Information given below:

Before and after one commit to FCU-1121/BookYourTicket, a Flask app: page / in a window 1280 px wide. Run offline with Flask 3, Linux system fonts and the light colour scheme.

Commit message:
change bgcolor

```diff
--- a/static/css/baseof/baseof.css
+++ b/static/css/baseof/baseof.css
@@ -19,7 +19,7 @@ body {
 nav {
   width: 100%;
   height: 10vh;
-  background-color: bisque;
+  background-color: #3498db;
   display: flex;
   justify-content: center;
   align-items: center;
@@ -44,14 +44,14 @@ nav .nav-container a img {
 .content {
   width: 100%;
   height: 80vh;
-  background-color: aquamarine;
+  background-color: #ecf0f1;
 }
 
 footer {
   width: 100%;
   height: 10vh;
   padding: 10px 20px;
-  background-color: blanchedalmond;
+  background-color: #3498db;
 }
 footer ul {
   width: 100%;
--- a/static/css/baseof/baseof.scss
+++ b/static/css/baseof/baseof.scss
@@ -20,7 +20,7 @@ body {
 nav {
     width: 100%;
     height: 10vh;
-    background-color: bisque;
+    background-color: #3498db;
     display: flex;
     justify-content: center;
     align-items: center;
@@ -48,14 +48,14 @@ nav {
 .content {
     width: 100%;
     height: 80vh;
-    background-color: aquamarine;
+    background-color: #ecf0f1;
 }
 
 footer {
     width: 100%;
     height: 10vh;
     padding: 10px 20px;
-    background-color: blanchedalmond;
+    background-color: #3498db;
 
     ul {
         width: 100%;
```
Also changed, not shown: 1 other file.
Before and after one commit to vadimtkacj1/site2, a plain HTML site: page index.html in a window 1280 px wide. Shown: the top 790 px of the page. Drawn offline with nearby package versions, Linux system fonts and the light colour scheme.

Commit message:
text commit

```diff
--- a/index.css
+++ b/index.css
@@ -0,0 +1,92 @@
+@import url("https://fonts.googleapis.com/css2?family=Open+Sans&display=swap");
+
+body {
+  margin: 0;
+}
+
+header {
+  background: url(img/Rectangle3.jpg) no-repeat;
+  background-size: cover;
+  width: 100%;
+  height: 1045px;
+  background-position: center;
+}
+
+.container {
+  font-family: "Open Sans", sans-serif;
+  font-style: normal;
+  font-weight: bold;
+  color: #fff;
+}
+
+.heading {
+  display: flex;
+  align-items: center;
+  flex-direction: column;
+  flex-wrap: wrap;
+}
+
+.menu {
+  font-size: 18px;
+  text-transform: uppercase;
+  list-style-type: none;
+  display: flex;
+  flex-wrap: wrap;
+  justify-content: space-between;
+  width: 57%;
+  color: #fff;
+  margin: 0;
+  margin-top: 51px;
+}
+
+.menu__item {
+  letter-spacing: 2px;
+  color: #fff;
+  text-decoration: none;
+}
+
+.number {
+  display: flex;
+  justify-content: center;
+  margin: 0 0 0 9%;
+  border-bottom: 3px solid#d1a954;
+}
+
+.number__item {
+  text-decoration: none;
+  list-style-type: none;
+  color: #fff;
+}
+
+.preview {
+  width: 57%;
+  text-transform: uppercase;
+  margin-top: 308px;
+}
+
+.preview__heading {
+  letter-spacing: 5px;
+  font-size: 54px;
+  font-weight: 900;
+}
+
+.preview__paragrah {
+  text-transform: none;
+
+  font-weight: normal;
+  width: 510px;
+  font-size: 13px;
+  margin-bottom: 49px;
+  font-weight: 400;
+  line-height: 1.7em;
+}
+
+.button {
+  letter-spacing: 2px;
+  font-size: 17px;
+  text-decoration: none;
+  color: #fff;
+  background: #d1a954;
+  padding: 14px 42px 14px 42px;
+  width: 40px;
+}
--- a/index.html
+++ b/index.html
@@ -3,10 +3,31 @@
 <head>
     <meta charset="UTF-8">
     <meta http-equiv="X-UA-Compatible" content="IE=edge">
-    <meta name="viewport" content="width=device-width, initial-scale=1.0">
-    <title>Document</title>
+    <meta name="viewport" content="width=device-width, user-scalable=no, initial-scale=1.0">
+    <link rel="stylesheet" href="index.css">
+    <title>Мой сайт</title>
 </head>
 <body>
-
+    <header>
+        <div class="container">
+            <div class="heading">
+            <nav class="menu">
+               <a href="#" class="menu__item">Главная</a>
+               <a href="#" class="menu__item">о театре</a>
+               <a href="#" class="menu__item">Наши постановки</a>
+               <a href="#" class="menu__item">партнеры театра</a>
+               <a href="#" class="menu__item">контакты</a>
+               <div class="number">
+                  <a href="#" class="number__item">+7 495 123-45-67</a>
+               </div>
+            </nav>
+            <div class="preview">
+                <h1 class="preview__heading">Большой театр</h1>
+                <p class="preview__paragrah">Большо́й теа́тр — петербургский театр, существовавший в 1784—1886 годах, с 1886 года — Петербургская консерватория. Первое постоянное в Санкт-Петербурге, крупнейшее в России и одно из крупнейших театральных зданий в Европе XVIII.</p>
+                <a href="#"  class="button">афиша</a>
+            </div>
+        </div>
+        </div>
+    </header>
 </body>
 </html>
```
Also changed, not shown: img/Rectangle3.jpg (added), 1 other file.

End of Information given.

**What is expected**
Output each record above exactly, omitting nothing.

**Written response**
Before and after one commit to FCU-1121/BookYourTicket, a Flask app: page / in a window 1280 px wide. Run offline with Flask 3, Linux system fonts and the light colour scheme.

Commit message:
change bgcolor

```diff
--- a/static/css/baseof/baseof.css
+++ b/static/css/baseof/baseof.css
@@ -19,7 +19,7 @@ body {
 nav {
   width: 100%;
   height: 10vh;
-  background-color: bisque;
+  background-color: #3498db;
   display: flex;
   justify-content: center;
   align-items: center;
@@ -44,14 +44,14 @@ nav .nav-container a img {
 .content {
   width: 100%;
   height: 80vh;
-  background-color: aquamarine;
+  background-color: #ecf0f1;
 }
 
 footer {
   width: 100%;
   height: 10vh;
   padding: 10px 20px;
-  background-color: blanchedalmond;
+  background-color: #3498db;
 }
 footer ul {
   width: 100%;
--- a/static/css/baseof/baseof.scss
+++ b/static/css/baseof/baseof.scss
@@ -20,7 +20,7 @@ body {
 nav {
     width: 100%;
     height: 10vh;
-    background-color: bisque;
+    background-color: #3498db;
     display: flex;
     justify-content: center;
     align-items: center;
@@ -48,14 +48,14 @@ nav {
 .content {
     width: 100%;
     height: 80vh;
-    background-color: aquamarine;
+    background-color: #ecf0f1;
 }
 
 footer {
     width: 100%;
     height: 10vh;
     padding: 10px 20px;
-    background-color: blanchedalmond;
+    background-color: #3498db;
 
     ul {
         width: 100%;
```
Also changed, not shown: 1 other file.
Before and after one commit to vadimtkacj1/site2, a plain HTML site: page index.html in a window 1280 px wide. Shown: the top 790 px of the page. Drawn offline with nearby package versions, Linux system fonts and the light colour scheme.

Commit message:
text commit

```diff
--- a/index.css
+++ b/index.css
@@ -0,0 +1,92 @@
+@import url("https://fonts.googleapis.com/css2?family=Open+Sans&display=swap");
+
+body {
+  margin: 0;
+}
+
+header {
+  background: url(img/Rectangle3.jpg) no-repeat;
+  background-size: cover;
+  width: 100%;
+  height: 1045px;
+  background-position: center;
+}
+
+.container {
+  font-family: "Open Sans", sans-serif;
+  font-style: normal;
+  font-weight: bold;
+  color: #fff;
+}
+
+.heading {
+  display: flex;
+  align-items: center;
+  flex-direction: column;
+  flex-wrap: wrap;
+}
+
+.menu {
+  font-size: 18px;
+  text-transform: uppercase;
+  list-style-type: none;
+  display: flex;
+  flex-wrap: wrap;
+  justify-content: space-between;
+  width: 57%;
+  color: #fff;
+  margin: 0;
+  margin-top: 51px;
+}
+
+.menu__item {
+  letter-spacing: 2px;
+  color: #fff;
+  text-decoration: none;
+}
+
+.number {
+  display: flex;
+  justify-content: center;
+  margin: 0 0 0 9%;
+  border-bottom: 3px solid#d1a954;
+}
+
+.number__item {
+  text-decoration: none;
+  list-style-type: none;
+  color: #fff;
+}
+
+.preview {
+  width: 57%;
+  text-transform: uppercase;
+  margin-top: 308px;
+}
+
+.preview__heading {
+  letter-spacing: 5px;
+  font-size: 54px;
+  font-weight: 900;
+}
+
+.preview__paragrah {
+  text-transform: none;
+
+  font-weight: normal;
+  width: 510px;
+  font-size: 13px;
+  margin-bottom: 49px;
+  font-weight: 400;
+  line-height: 1.7em;
+}
+
+.button {
+  letter-spacing: 2px;
+  font-size: 17px;
+  text-decoration: none;
+  color: #fff;
+  background: #d1a954;
+  padding: 14px 42px 14px 42px;
+  width: 40px;
+}
--- a/index.html
+++ b/index.html
@@ -3,10 +3,31 @@
 <head>
     <meta charset="UTF-8">
     <meta http-equiv="X-UA-Compatible" content="IE=edge">
-    <meta name="viewport" content="width=device-width, initial-scale=1.0">
-    <title>Document</title>
+    <meta name="viewport" content="width=device-width, user-scalable=no, initial-scale=1.0">
+    <link rel="stylesheet" href="index.css">
+    <title>Мой сайт</title>
 </head>
 <body>
-
+    <header>
+        <div class="container">
+            <div class="heading">
+            <nav class="menu">
+               <a href="#" class="menu__item">Главная</a>
+               <a href="#" class="menu__item">о театре</a>
+               <a href="#" class="menu__item">Наши постановки</a>
+               <a href="#" class="menu__item">партнеры театра</a>
+               <a href="#" class="menu__item">контакты</a>
+               <div class="number">
+                  <a href="#" class="number__item">+7 495 123-45-67</a>
+               </div>
+            </nav>
+            <div class="preview">
+                <h1 class="preview__heading">Большой театр</h1>
+                <p class="preview__paragrah">Большо́й теа́тр — петербургский театр, существовавший в 1784—1886 годах, с 1886 года — Петербургская консерватория. Первое постоянное в Санкт-Петербурге, крупнейшее в России и одно из крупнейших театральных зданий в Европе XVIII.</p>
+                <a href="#"  class="button">афиша</a>
+            </div>
+        </div>
+        </div>
+    </header>
 </body>
 </html>
```
Also changed, not shown: img/Rectangle3.jpg (added), 1 other file.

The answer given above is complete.